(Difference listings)
----

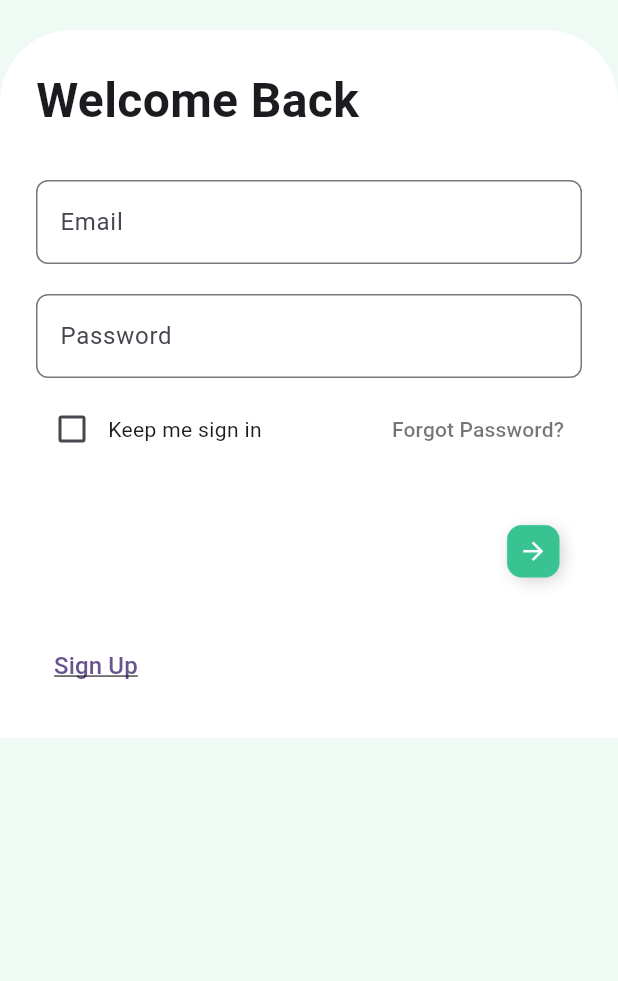
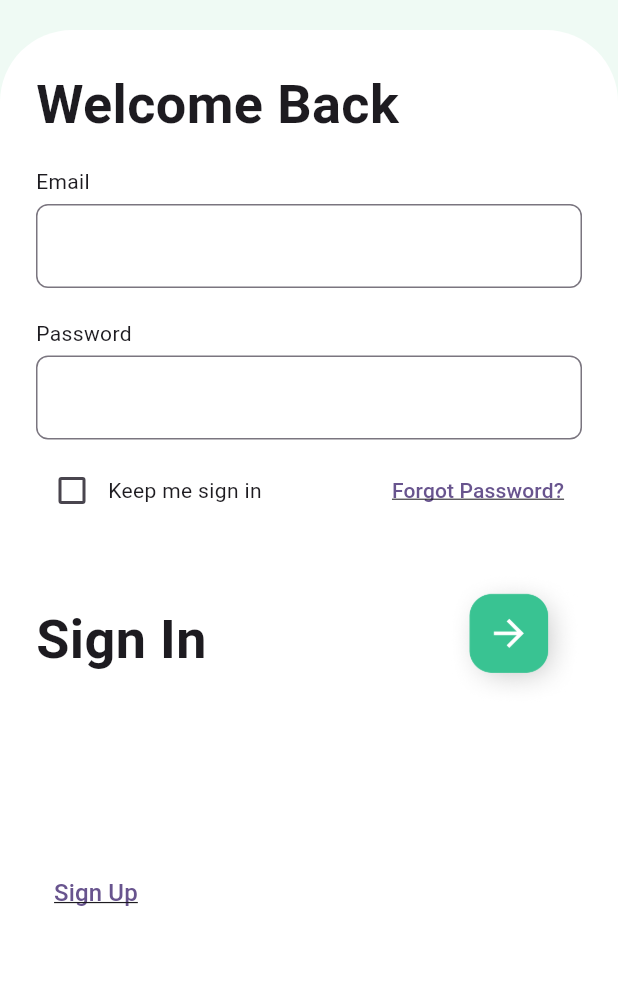
Before and after one commit to aadityayadav17/binarybandits, a Flutter app: the screen it shows after launch, after a tap on "Go to Login Screen", on a phone screen of 412 x 824 dp, the part 255-1236 px from its top. Run offline on Flutter 3.47's test engine with Material 3 defaults, Android fonts, the phone set to English and light mode, and no system bars; our stand-ins replace firebase_core, google_fonts; accounts and stored records are empty.

Commit message:
Login Page (5/n) - Font Correction

```diff
--- a/lib/screens/login_screen.dart
+++ b/lib/screens/login_screen.dart
@@ -58,18 +58,24 @@ class LoginScreen extends StatelessWidget {
                   Text(
                     'Welcome Back',
                     style: GoogleFonts.roboto(
-                      fontSize: 32,
+                      fontSize: 36,
                       fontWeight: FontWeight.bold,
                     ),
                   ),
 
-                  const SizedBox(height: 30),
+                  const SizedBox(height: 16),
 
-                  // Email Input Field
+                  // Email Input Field with label above
+                  Text(
+                    'Email',
+                    style: GoogleFonts.roboto(
+                      fontSize: 14,
+                      fontWeight: FontWeight.w400,
+                    ),
+                  ),
+                  const SizedBox(height: 5),
                   TextField(
                     decoration: InputDecoration(
-                      labelText: 'Email',
-                      labelStyle: GoogleFonts.roboto(),
                       border: OutlineInputBorder(
                         borderRadius: BorderRadius.circular(8.0),
                       ),
@@ -78,12 +84,18 @@ class LoginScreen extends StatelessWidget {
 
                   const SizedBox(height: 20),
 
-                  // Password Input Field
+                  // Password Input Field with label above
+                  Text(
+                    'Password',
+                    style: GoogleFonts.roboto(
+                      fontSize: 14,
+                      fontWeight: FontWeight.w400,
+                    ),
+                  ),
+                  const SizedBox(height: 5),
                   TextField(
                     obscureText: true,
                     decoration: InputDecoration(
-                      labelText: 'Password',
-                      labelStyle: GoogleFonts.roboto(),
                       border: OutlineInputBorder(
                         borderRadius: BorderRadius.circular(8.0),
                       ),
@@ -115,7 +127,8 @@ class LoginScreen extends StatelessWidget {
                         child: Text(
                           'Forgot Password?',
                           style: GoogleFonts.roboto(
-                            color: Colors.black54,
+                            decoration: TextDecoration.underline,
+                            fontSize: 14,
                           ),
                         ),
                       ),
@@ -124,11 +137,17 @@ class LoginScreen extends StatelessWidget {
 
                   const SizedBox(height: 30),
 
-                  // Row for the button, with the combined rectangle and arrow image aligned right
+                  // Row for the "Sign In" text and arrow button
                   Row(
-                    mainAxisAlignment:
-                        MainAxisAlignment.end, // Align the button to the right
+                    mainAxisAlignment: MainAxisAlignment.spaceBetween,
                     children: [
+                      Text(
+                        'Sign In',
+                        style: GoogleFonts.roboto(
+                          fontSize: 36,
+                          fontWeight: FontWeight.bold,
+                        ),
+                      ),
                       GestureDetector(
                         onTap: () {
                           // Sign in action
@@ -136,9 +155,9 @@ class LoginScreen extends StatelessWidget {
                         child: Image.asset(
                           'assets/icons/screens/log_screen/log-rectangle.png',
                           width:
-                              60, // Adjust the width to match your image size
+                              90, // Adjust the width to match your image size
                           height:
-                              60, // Adjust the height to match your image size
+                              90, // Adjust the height to match your image size
                           fit: BoxFit
                               .fill, // Ensure the image fits within the given size
                         ),
@@ -146,7 +165,7 @@ class LoginScreen extends StatelessWidget {
                     ],
                   ),
 
-                  const SizedBox(height: 20),
+                  const SizedBox(height: 100),
 
                   Row(
                     mainAxisAlignment: MainAxisAlignment.start,
@@ -165,6 +184,8 @@ class LoginScreen extends StatelessWidget {
                       ),
                     ],
                   ),
+
+                  const SizedBox(height: 36),
                 ],
               ),
             ),
```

----

**Brief:** Without the pictures, print all of the records exactly.

**Exercise response:**
Before and after one commit to aadityayadav17/binarybandits, a Flutter app: the screen it shows after launch, after a tap on "Go to Login Screen", on a phone screen of 412 x 824 dp, the part 255-1236 px from its top. Run offline on Flutter 3.47's test engine with Material 3 defaults, Android fonts, the phone set to English and light mode, and no system bars; our stand-ins replace firebase_core, google_fonts; accounts and stored records are empty.

Commit message:
Login Page (5/n) - Font Correction

```diff
--- a/lib/screens/login_screen.dart
+++ b/lib/screens/login_screen.dart
@@ -58,18 +58,24 @@ class LoginScreen extends StatelessWidget {
                   Text(
                     'Welcome Back',
                     style: GoogleFonts.roboto(
-                      fontSize: 32,
+                      fontSize: 36,
                       fontWeight: FontWeight.bold,
                     ),
                   ),
 
-                  const SizedBox(height: 30),
+                  const SizedBox(height: 16),
 
-                  // Email Input Field
+                  // Email Input Field with label above
+                  Text(
+                    'Email',
+                    style: GoogleFonts.roboto(
+                      fontSize: 14,
+                      fontWeight: FontWeight.w400,
+                    ),
+                  ),
+                  const SizedBox(height: 5),
                   TextField(
                     decoration: InputDecoration(
-                      labelText: 'Email',
-                      labelStyle: GoogleFonts.roboto(),
                       border: OutlineInputBorder(
                         borderRadius: BorderRadius.circular(8.0),
                       ),
@@ -78,12 +84,18 @@ class LoginScreen extends StatelessWidget {
 
                   const SizedBox(height: 20),
 
-                  // Password Input Field
+                  // Password Input Field with label above
+                  Text(
+                    'Password',
+                    style: GoogleFonts.roboto(
+                      fontSize: 14,
+                      fontWeight: FontWeight.w400,
+                    ),
+                  ),
+                  const SizedBox(height: 5),
                   TextField(
                     obscureText: true,
                     decoration: InputDecoration(
-                      labelText: 'Password',
-                      labelStyle: GoogleFonts.roboto(),
                       border: OutlineInputBorder(
                         borderRadius: BorderRadius.circular(8.0),
                       ),
@@ -115,7 +127,8 @@ class LoginScreen extends StatelessWidget {
                         child: Text(
                           'Forgot Password?',
                           style: GoogleFonts.roboto(
-                            color: Colors.black54,
+                            decoration: TextDecoration.underline,
+                            fontSize: 14,
                           ),
                         ),
                       ),
@@ -124,11 +137,17 @@ class LoginScreen extends StatelessWidget {
 
                   const SizedBox(height: 30),
 
-                  // Row for the button, with the combined rectangle and arrow image aligned right
+                  // Row for the "Sign In" text and arrow button
                   Row(
-                    mainAxisAlignment:
-                        MainAxisAlignment.end, // Align the button to the right
+                    mainAxisAlignment: MainAxisAlignment.spaceBetween,
                     children: [
+                      Text(
+                        'Sign In',
+                        style: GoogleFonts.roboto(
+                          fontSize: 36,
+                          fontWeight: FontWeight.bold,
+                        ),
+                      ),
                       GestureDetector(
                         onTap: () {
                           // Sign in action
@@ -136,9 +155,9 @@ class LoginScreen extends StatelessWidget {
                         child: Image.asset(
                           'assets/icons/screens/log_screen/log-rectangle.png',
                           width:
-                              60, // Adjust the width to match your image size
+                              90, // Adjust the width to match your image size
                           height:
-                              60, // Adjust the height to match your image size
+                              90, // Adjust the height to match your image size
                           fit: BoxFit
                               .fill, // Ensure the image fits within the given size
                         ),
@@ -146,7 +165,7 @@ class LoginScreen extends StatelessWidget {
                     ],
                   ),
 
-                  const SizedBox(height: 20),
+                  const SizedBox(height: 100),
 
                   Row(
                     mainAxisAlignment: MainAxisAlignment.start,
@@ -165,6 +184,8 @@ class LoginScreen extends StatelessWidget {
                       ),
                     ],
                   ),
+
+                  const SizedBox(height: 36),
                 ],
               ),
             ),
```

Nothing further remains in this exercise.